# Activity
The answer must be the full listing, word for word, with no pictures in it.

# Data for processing
Content starts

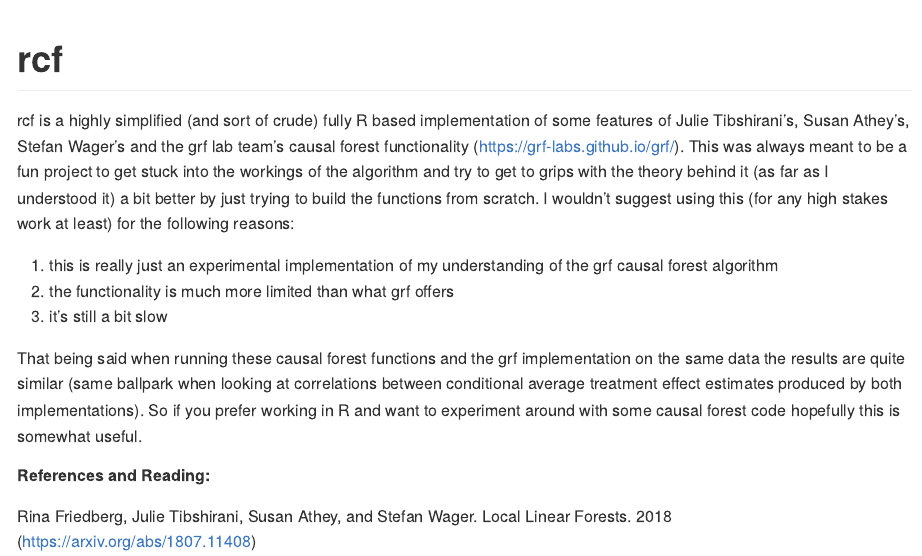
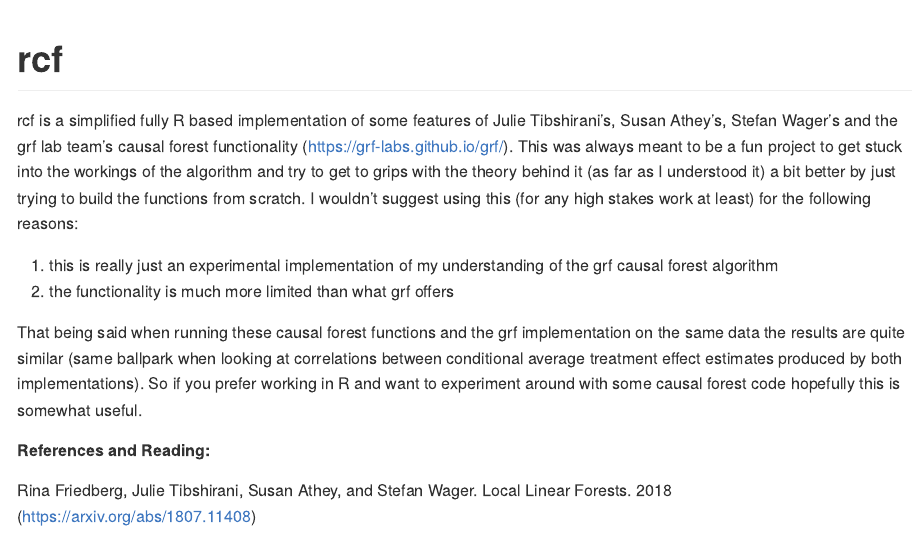
Before and after one commit to till-tietz/rcf, an R Markdown document (README.Rmd): the page in a window 1100 px wide, from its top. Rendered offline with R 4.5, knitr and Pandoc, with nearby package versions.

Commit message:
updated descriptions

```diff
--- a/README.Rmd
+++ b/README.Rmd
@@ -18,14 +18,13 @@ knitr::opts_chunk$set(
 <!-- badges: start -->
 <!-- badges: end -->
 
-rcf is a highly simplified (and sort of crude) fully R based implementation of some features of Julie Tibshirani’s, Susan Athey’s, Stefan Wager’s and the grf lab team's causal forest functionality (https://grf-labs.github.io/grf/).
+rcf is a simplified fully R based implementation of some features of Julie Tibshirani’s, Susan Athey’s, Stefan Wager’s and the grf lab team's causal forest functionality (https://grf-labs.github.io/grf/).
 This was always meant to be a fun project to get stuck into the workings of the algorithm and try to get to grips with the theory behind it
 (as far as I understood it) a bit better by just trying to build the functions from scratch. I wouldn't suggest using this (for any high stakes
 work at least) for the following reasons:
 
   1. this is really just an experimental implementation of my understanding of the grf causal forest algorithm
   2. the functionality is much more limited than what grf offers
-  3. it's still a bit slow
 
 That being said when running these causal forest functions and the grf implementation on the same data the results are quite similar
 (same ballpark when looking at correlations between conditional average treatment effect estimates produced by both implementations).
```
Also changed, not shown: 8 other files.
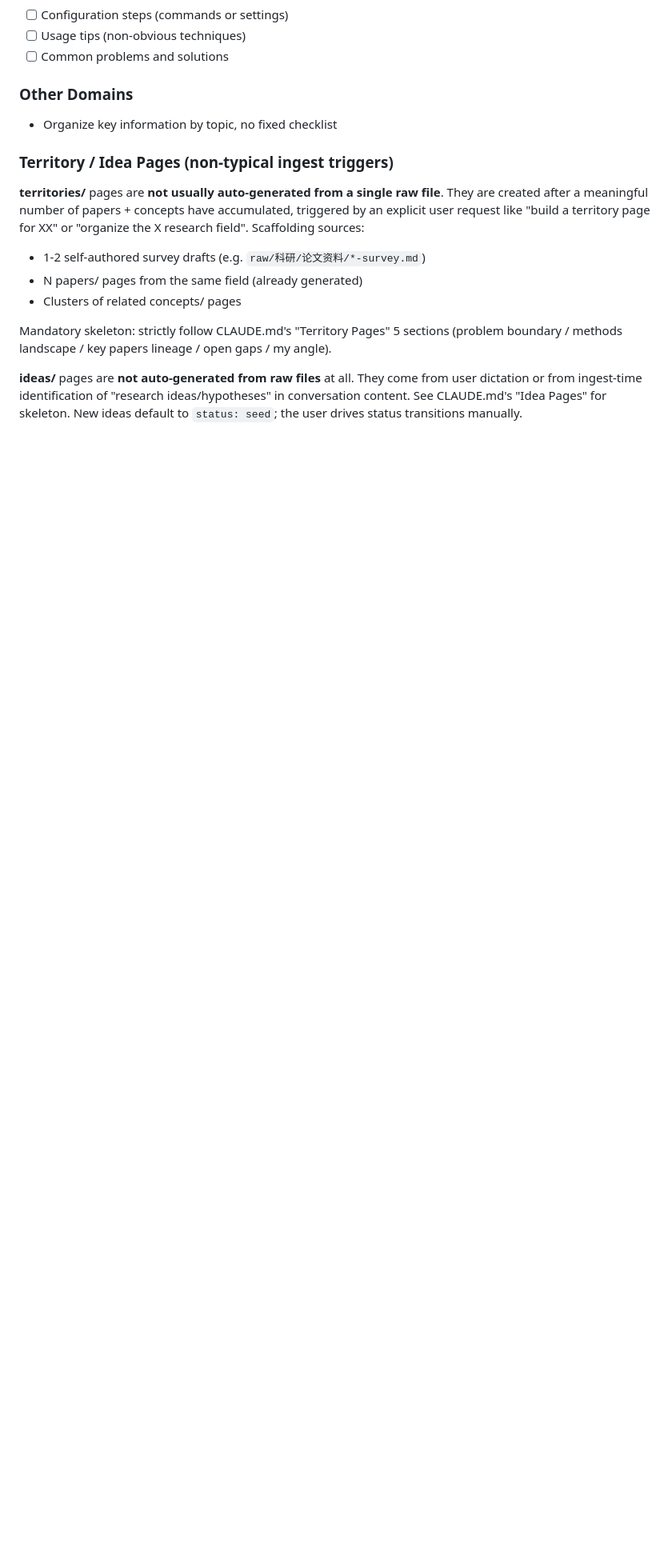
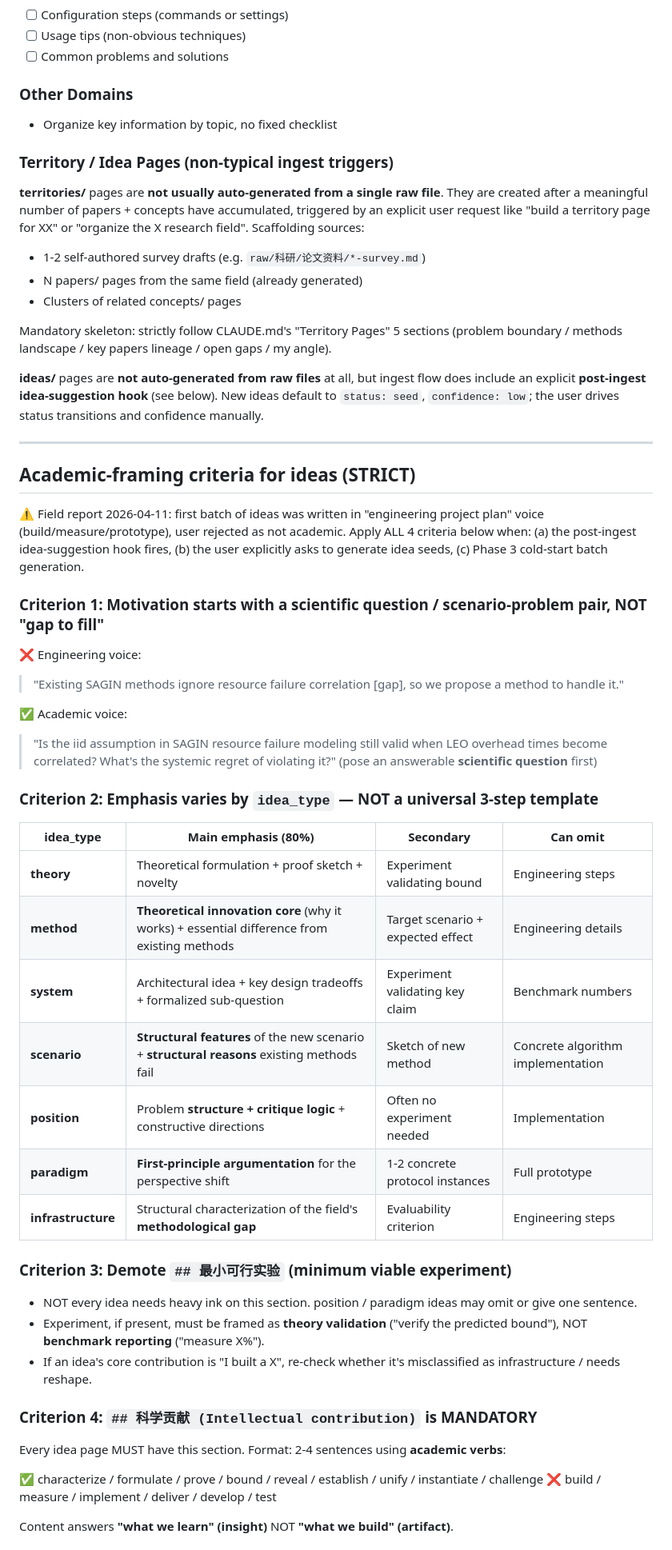
Before and after one commit to ZLHad/personal-knowledge-wiki, a Markdown page: skills/wiki-ingest/SKILL.md, the part around one of its changes. Shown at 80% size. Rendered like a GitHub page; blank space fills up the shorter version.

```diff
--- a/skills/wiki-ingest/SKILL.md
+++ b/skills/wiki-ingest/SKILL.md
@@ -101,4 +101,49 @@ Automatically apply the corresponding checklist based on the source file's domai
 
 Mandatory skeleton: strictly follow CLAUDE.md's "Territory Pages" 5 sections (problem boundary / methods landscape / key papers lineage / open gaps / my angle).
 
-**ideas/** pages are **not auto-generated from raw files** at all. They come from user dictation or from ingest-time identification of "research ideas/hypotheses" in conversation content. See CLAUDE.md's "Idea Pages" for skeleton. New ideas default to `status: seed`; the user drives status transitions manually.
+**ideas/** pages are **not auto-generated from raw files** at all, but ingest flow does include an explicit **post-ingest idea-suggestion hook** (see below). New ideas default to `status: seed`, `confidence: low`; the user drives status transitions and confidence manually.
+
+---
+
+## Academic-framing criteria for ideas (STRICT)
+
+⚠️ Field report 2026-04-11: first batch of ideas was written in "engineering project plan" voice (build/measure/prototype), user rejected as not academic. Apply ALL 4 criteria below when:
+(a) the post-ingest idea-suggestion hook fires,
+(b) the user explicitly asks to generate idea seeds,
+(c) Phase 3 cold-start batch generation.
+
+### Criterion 1: Motivation starts with a scientific question / scenario-problem pair, NOT "gap to fill"
+
+❌ Engineering voice:
+> "Existing SAGIN methods ignore resource failure correlation [gap], so we propose a method to handle it."
+
+✅ Academic voice:
+> "Is the iid assumption in SAGIN resource failure modeling still valid when LEO overhead times become correlated? What's the systemic regret of violating it?" (pose an answerable **scientific question** first)
+
+### Criterion 2: Emphasis varies by `idea_type` — NOT a universal 3-step template
+
+| idea_type | Main emphasis (80%) | Secondary | Can omit |
+|---|---|---|---|
+| **theory** | Theoretical formulation + proof sketch + novelty | Experiment validating bound | Engineering steps |
+| **method** | **Theoretical innovation core** (why it works) + essential difference from existing methods | Target scenario + expected effect | Engineering details |
+| **system** | Architectural idea + key design tradeoffs + formalized sub-question | Experiment validating key claim | Benchmark numbers |
+| **scenario** | **Structural features** of the new scenario + **structural reasons** existing methods fail | Sketch of new method | Concrete algorithm implementation |
+| **position** | Problem **structure + critique logic** + constructive directions | Often no experiment needed | Implementation |
+| **paradigm** | **First-principle argumentation** for the perspective shift | 1-2 concrete protocol instances | Full prototype |
+| **infrastructure** | Structural characterization of the field's **methodological gap** | Evaluability criterion | Engineering steps |
+
+### Criterion 3: Demote `## 最小可行实验` (minimum viable experiment)
+
+- NOT every idea needs heavy ink on this section. position / paradigm ideas may omit or give one sentence.
+- Experiment, if present, must be framed as **theory validation** ("verify the predicted bound"), NOT **benchmark reporting** ("measure X%").
+- If an idea's core contribution is "I built a X", re-check whether it's misclassified as infrastructure / needs reshape.
+
+### Criterion 4: `## 科学贡献 (Intellectual contribution)` is MANDATORY
+
+Every idea page MUST have this section. Format: 2-4 sentences using **academic verbs**:
+
+✅ characterize / formulate / prove / bound / reveal / establish / unify / instantiate / challenge
+❌ build / measure / implement / deliver / develop / test
+
+Content answers **"what we learn" (insight)** NOT **"what we build" (artifact)**.
+
```
Also changed, not shown: other parts of skills/wiki-ingest/SKILL.md (+42 -0 lines).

Content ends

# Answer section
Before and after one commit to till-tietz/rcf, an R Markdown document (README.Rmd): the page in a window 1100 px wide, from its top. Rendered offline with R 4.5, knitr and Pandoc, with nearby package versions.

Commit message:
updated descriptions

```diff
--- a/README.Rmd
+++ b/README.Rmd
@@ -18,14 +18,13 @@ knitr::opts_chunk$set(
 <!-- badges: start -->
 <!-- badges: end -->
 
-rcf is a highly simplified (and sort of crude) fully R based implementation of some features of Julie Tibshirani’s, Susan Athey’s, Stefan Wager’s and the grf lab team's causal forest functionality (https://grf-labs.github.io/grf/).
+rcf is a simplified fully R based implementation of some features of Julie Tibshirani’s, Susan Athey’s, Stefan Wager’s and the grf lab team's causal forest functionality (https://grf-labs.github.io/grf/).
 This was always meant to be a fun project to get stuck into the workings of the algorithm and try to get to grips with the theory behind it
 (as far as I understood it) a bit better by just trying to build the functions from scratch. I wouldn't suggest using this (for any high stakes
 work at least) for the following reasons:
 
   1. this is really just an experimental implementation of my understanding of the grf causal forest algorithm
   2. the functionality is much more limited than what grf offers
-  3. it's still a bit slow
 
 That being said when running these causal forest functions and the grf implementation on the same data the results are quite similar
 (same ballpark when looking at correlations between conditional average treatment effect estimates produced by both implementations).
```
Also changed, not shown: 8 other files.
Before and after one commit to ZLHad/personal-knowledge-wiki, a Markdown page: skills/wiki-ingest/SKILL.md, the part around one of its changes. Shown at 80% size. Rendered like a GitHub page; blank space fills up the shorter version.

```diff
--- a/skills/wiki-ingest/SKILL.md
+++ b/skills/wiki-ingest/SKILL.md
@@ -101,4 +101,49 @@ Automatically apply the corresponding checklist based on the source file's domai
 
 Mandatory skeleton: strictly follow CLAUDE.md's "Territory Pages" 5 sections (problem boundary / methods landscape / key papers lineage / open gaps / my angle).
 
-**ideas/** pages are **not auto-generated from raw files** at all. They come from user dictation or from ingest-time identification of "research ideas/hypotheses" in conversation content. See CLAUDE.md's "Idea Pages" for skeleton. New ideas default to `status: seed`; the user drives status transitions manually.
+**ideas/** pages are **not auto-generated from raw files** at all, but ingest flow does include an explicit **post-ingest idea-suggestion hook** (see below). New ideas default to `status: seed`, `confidence: low`; the user drives status transitions and confidence manually.
+
+---
+
+## Academic-framing criteria for ideas (STRICT)
+
+⚠️ Field report 2026-04-11: first batch of ideas was written in "engineering project plan" voice (build/measure/prototype), user rejected as not academic. Apply ALL 4 criteria below when:
+(a) the post-ingest idea-suggestion hook fires,
+(b) the user explicitly asks to generate idea seeds,
+(c) Phase 3 cold-start batch generation.
+
+### Criterion 1: Motivation starts with a scientific question / scenario-problem pair, NOT "gap to fill"
+
+❌ Engineering voice:
+> "Existing SAGIN methods ignore resource failure correlation [gap], so we propose a method to handle it."
+
+✅ Academic voice:
+> "Is the iid assumption in SAGIN resource failure modeling still valid when LEO overhead times become correlated? What's the systemic regret of violating it?" (pose an answerable **scientific question** first)
+
+### Criterion 2: Emphasis varies by `idea_type` — NOT a universal 3-step template
+
+| idea_type | Main emphasis (80%) | Secondary | Can omit |
+|---|---|---|---|
+| **theory** | Theoretical formulation + proof sketch + novelty | Experiment validating bound | Engineering steps |
+| **method** | **Theoretical innovation core** (why it works) + essential difference from existing methods | Target scenario + expected effect | Engineering details |
+| **system** | Architectural idea + key design tradeoffs + formalized sub-question | Experiment validating key claim | Benchmark numbers |
+| **scenario** | **Structural features** of the new scenario + **structural reasons** existing methods fail | Sketch of new method | Concrete algorithm implementation |
+| **position** | Problem **structure + critique logic** + constructive directions | Often no experiment needed | Implementation |
+| **paradigm** | **First-principle argumentation** for the perspective shift | 1-2 concrete protocol instances | Full prototype |
+| **infrastructure** | Structural characterization of the field's **methodological gap** | Evaluability criterion | Engineering steps |
+
+### Criterion 3: Demote `## 最小可行实验` (minimum viable experiment)
+
+- NOT every idea needs heavy ink on this section. position / paradigm ideas may omit or give one sentence.
+- Experiment, if present, must be framed as **theory validation** ("verify the predicted bound"), NOT **benchmark reporting** ("measure X%").
+- If an idea's core contribution is "I built a X", re-check whether it's misclassified as infrastructure / needs reshape.
+
+### Criterion 4: `## 科学贡献 (Intellectual contribution)` is MANDATORY
+
+Every idea page MUST have this section. Format: 2-4 sentences using **academic verbs**:
+
+✅ characterize / formulate / prove / bound / reveal / establish / unify / instantiate / challenge
+❌ build / measure / implement / deliver / develop / test
+
+Content answers **"what we learn" (insight)** NOT **"what we build" (artifact)**.
+
```
Also changed, not shown: other parts of skills/wiki-ingest/SKILL.md (+42 -0 lines).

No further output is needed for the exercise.